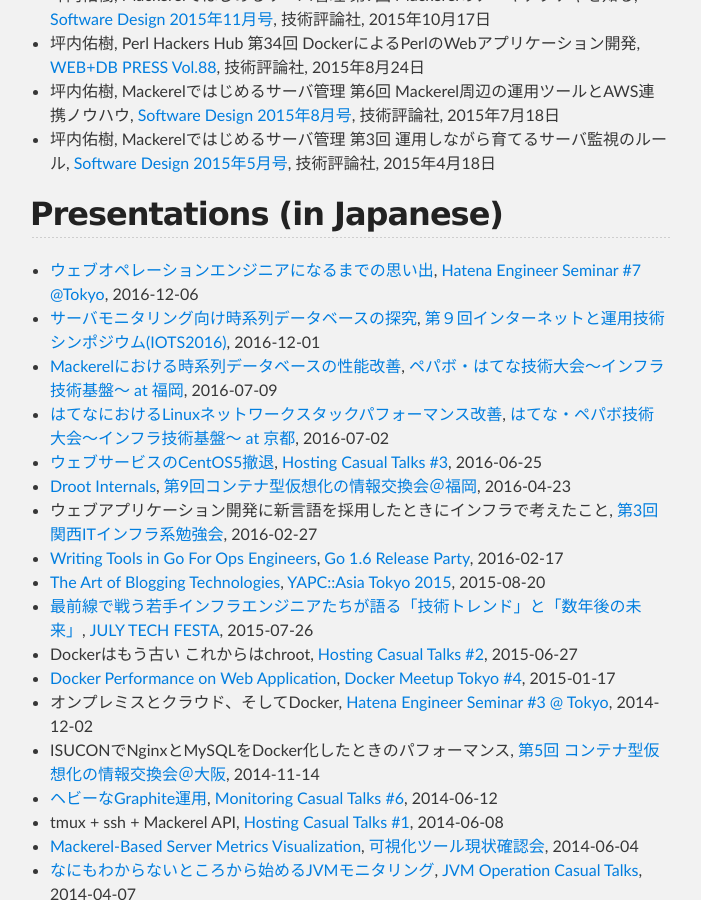
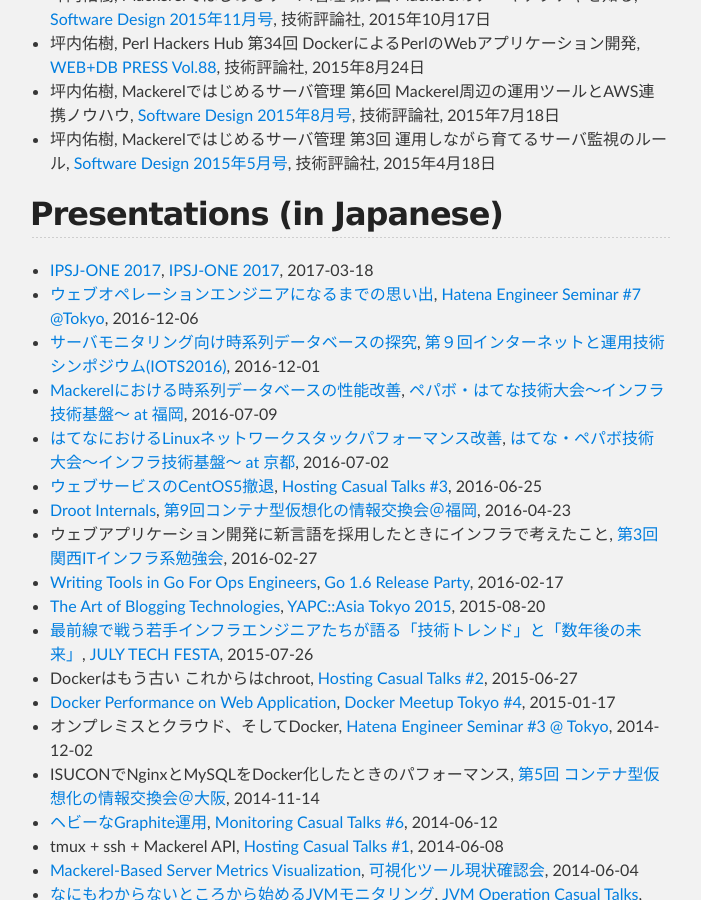
Before and after one commit to yuuki/yuuk.io, a Jekyll site: the page built from index.md, in a window 1280 px wide and 900 px high, scrolled down 1571 px. Shown: the whole window, without its empty margins (290-991 px from the left). Built offline with Jekyll 4.4.1, drawn with Linux system fonts in a browser that asks for light colours; nearby versions of some CDN libraries.

Commit message:
Sync README.md in master branch to index.md in gh-pages

```diff
--- a/index.md
+++ b/index.md
@@ -54,6 +54,7 @@
 
 ## Presentations (in Japanese)
 
+- [IPSJ-ONE 2017](https://speakerdeck.com/yuukit/ipsj-one-2017-y-uuki), [IPSJ-ONE 2017](http://ipsj-one.org/), 2017-03-18
 - [ウェブオペレーションエンジニアになるまでの思い出](https://speakerdeck.com/yuukit/memories-until-i-become-a-web-operations-engineer), [Hatena Engineer Seminar #7 @Tokyo](https://hatena.connpass.com/event/45217/), 2016-12-06
 - [サーバモニタリング向け時系列データベースの探究](https://speakerdeck.com/yuukit/the-study-of-time-series-database-for-server-monitoring), [第９回インターネットと運用技術シンポジウム(IOTS2016)](http://www.iot.ipsj.or.jp/iots/2016), 2016-12-01
 - [Mackerelにおける時系列データベースの性能改善](https://speakerdeck.com/yuukit/performance-improvement-of-tsdb-in-mackerel), [ペパボ・はてな技術大会〜インフラ技術基盤〜 at 福岡](http://pepabo.connpass.com/event/33522/), 2016-07-09
```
------------------------------------------------
Which lines in the records above hold the string "yuukit"? Copy each of them.

+- [IPSJ-ONE 2017](https://speakerdeck.com/yuukit/ipsj-one-2017-y-uuki), [IPSJ-ONE 2017](http://ipsj-one.org/), 2017-03-18
 - [ウェブオペレーションエンジニアになるまでの思い出](https://speakerdeck.com/yuukit/memories-until-i-become-a-web-operations-engineer), [Hatena Engineer Seminar #7 @Tokyo](https://hatena.connpass.com/event/45217/), 2016-12-06
 - [サーバモニタリング向け時系列データベースの探究](https://speakerdeck.com/yuukit/the-study-of-time-series-database-for-server-monitoring), [第９回インターネットと運用技術シンポジウム(IOTS2016)](http://www.iot.ipsj.or.jp/iots/2016), 2016-12-01
 - [Mackerelにおける時系列データベースの性能改善](https://speakerdeck.com/yuukit/performance-improvement-of-tsdb-in-mackerel), [ペパボ・はてな技術大会〜インフラ技術基盤〜 at 福岡](http://pepabo.connpass.com/event/33522/), 2016-07-09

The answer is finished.